From Catholic Online:
Maria was born in Corinaldo, Ancona, Italy, on October 16 1890. Her farmworker father moved his family to Ferrier di Conca, near Anzio. Her father died of malaria and her mother had to struggle to feed her children.
In 1902 an eighteen-year-old neighbor, Alexander, grabbed her from her steps and tried to rape her. When Maria said that she would rather died than submit, Alexander began stabbing her with a knife.
As she lay in the hospital, she forgave Alexander before she died. Her death didn’t end her forgivness, however.
Alexander was captured and sentenced to thirty years. He was unrepentant until he had a dream that he was in a garden. Maria was there and gave him flowers. When he woke, he was a changed man, repenting of his crime and living a reformed life. When he was released after 27 years he went directly to Maria’s mother to beg her forgiveness, which she gave. “If my daughter can forgive him, who am I to withold forgiveness,” she said.
When Maria was declared a saint in 1950, Alexander was there in the St. Peter’s crowd to celebrate her canonization. She was canonized by Pope Pius XII in 1950 for her purity as model for youth.
She is called a martyr because she fought against Alexander’s attempts at sexual assault. However, the most important aspect of her story is her forgiveness of her attacker — her concern for her enemy extending even beyond death. Her feast day is July 6. St. Maria Goretti is the patroness of youth and for the victims of rape.
source of innocence and lover of chastity,
you gave Saint Maria Goretti the privilege
of offering her life in witness to Christ.
As you gave her the crown of martyrdom,
let her prayers keep us faithful to your teaching.
We ask this through our Lord Jesus Christ, your Son,
who lives and reigns with you and the Holy Spirit,
one God, forever and ever. Amen.
On Saturday in Washington, DC, Fr. Augustine DiNoia, OP, a Bronx native, will be ordained a bishop in accord with the honor and duties of his new office. Last month, Pope Benedict XVI named him the Secretary of the Congregation for Divine Worship and the Discipline of the Sacraments. Since 2002, Fr. DiNoia has served as the Undersecretary of the Congregation for the Doctrine of the Faith.

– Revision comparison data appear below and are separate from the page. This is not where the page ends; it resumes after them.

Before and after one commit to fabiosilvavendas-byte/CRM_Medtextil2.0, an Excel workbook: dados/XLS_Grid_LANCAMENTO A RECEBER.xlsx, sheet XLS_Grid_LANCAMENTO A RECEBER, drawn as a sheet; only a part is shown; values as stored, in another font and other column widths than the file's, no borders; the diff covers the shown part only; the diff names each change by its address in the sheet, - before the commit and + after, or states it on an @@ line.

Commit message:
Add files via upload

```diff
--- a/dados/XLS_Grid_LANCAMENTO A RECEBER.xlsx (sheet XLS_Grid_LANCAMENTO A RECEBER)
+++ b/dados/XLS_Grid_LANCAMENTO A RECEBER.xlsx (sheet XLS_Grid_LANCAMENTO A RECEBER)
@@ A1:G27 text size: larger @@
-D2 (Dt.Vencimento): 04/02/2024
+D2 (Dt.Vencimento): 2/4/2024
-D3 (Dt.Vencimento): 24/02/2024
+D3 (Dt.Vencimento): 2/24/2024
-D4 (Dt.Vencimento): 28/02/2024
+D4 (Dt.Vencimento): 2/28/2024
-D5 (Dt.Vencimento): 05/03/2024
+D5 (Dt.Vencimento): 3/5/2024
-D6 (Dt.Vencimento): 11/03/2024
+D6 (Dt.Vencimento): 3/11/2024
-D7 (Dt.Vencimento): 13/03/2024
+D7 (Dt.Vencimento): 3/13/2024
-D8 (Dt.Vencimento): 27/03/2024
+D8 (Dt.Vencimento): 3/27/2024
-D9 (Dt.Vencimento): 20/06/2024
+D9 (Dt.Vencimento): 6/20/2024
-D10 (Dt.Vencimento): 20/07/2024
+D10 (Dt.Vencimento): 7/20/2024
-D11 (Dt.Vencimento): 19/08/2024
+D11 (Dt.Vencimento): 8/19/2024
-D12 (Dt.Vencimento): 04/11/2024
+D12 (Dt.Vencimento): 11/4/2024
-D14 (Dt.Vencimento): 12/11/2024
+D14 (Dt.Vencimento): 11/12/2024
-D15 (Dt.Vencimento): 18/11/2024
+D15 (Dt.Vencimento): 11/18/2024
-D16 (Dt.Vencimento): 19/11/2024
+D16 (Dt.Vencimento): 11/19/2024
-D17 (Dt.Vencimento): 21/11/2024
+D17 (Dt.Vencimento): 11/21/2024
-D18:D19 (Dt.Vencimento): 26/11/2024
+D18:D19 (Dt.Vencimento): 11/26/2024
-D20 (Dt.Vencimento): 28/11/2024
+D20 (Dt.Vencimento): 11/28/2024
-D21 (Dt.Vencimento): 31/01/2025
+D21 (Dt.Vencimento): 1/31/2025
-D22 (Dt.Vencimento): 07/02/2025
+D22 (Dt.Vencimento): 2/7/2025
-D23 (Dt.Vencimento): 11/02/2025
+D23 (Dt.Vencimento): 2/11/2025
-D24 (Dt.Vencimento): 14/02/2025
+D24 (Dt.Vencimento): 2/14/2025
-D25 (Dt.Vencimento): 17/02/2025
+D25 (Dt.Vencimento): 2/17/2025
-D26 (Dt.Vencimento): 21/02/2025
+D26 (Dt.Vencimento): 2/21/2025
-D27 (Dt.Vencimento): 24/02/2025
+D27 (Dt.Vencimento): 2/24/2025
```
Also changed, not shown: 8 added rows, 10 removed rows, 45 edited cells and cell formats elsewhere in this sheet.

The Ordination Mass will begin at 2:00 PM in the Basilica of the National Shrine of the Immaculate Conception. EWTN will broadcast the Mass live.
Below is the article covering Fr. DiNoia’s new appointment published in the June 18th issue of Catholic New York.
New York-born Dominican Theologian Named to Vatican Post
Pope Benedict XVI has named U.S. Dominican Father J. Augustine DiNoia an archbishop and secretary of the Congregation for Divine Worship and the Sacraments.
“I am happy the pope has entrusted to me an area that he considers so important,” the archbishop-designate told Catholic News Service June 16, shortly after the Vatican announced his new assignment.
“I think the liturgy should give us a sense of the heavenly liturgy; it’s about God, not us,” he said.
Archbishop-designate DiNoia, 65, has served as undersecretary of the Congregation for the Doctrine of the Faith since 2002. Pope John Paul II had named him to the Vatican position and for his first three years at the doctrinal congregation, his superior was Cardinal Joseph Ratzinger, elected pope in 2005.
A native New Yorker, he grew up in the Wakefield section of the Bronx, where he was one of at least a dozen altar boys who served with Father Nicholas F. Milazzo at St. Anthony’s, Richardson Avenue, to become a priest.
A graduate of Cardinal Hayes High School in the Bronx, he was ordained for the Dominicans in 1970. He taught theology at St. Joseph’s Seminary, Dunwoodie, for a year as a visiting professor before moving to the Vatican in 2002.
His episcopal ordination will be July 11 at the Basilica of the National Shrine of the Immaculate Conception in Washington; U.S. Cardinal William J. Levada, prefect of the doctrinal congregation, will preside at the liturgy, he said.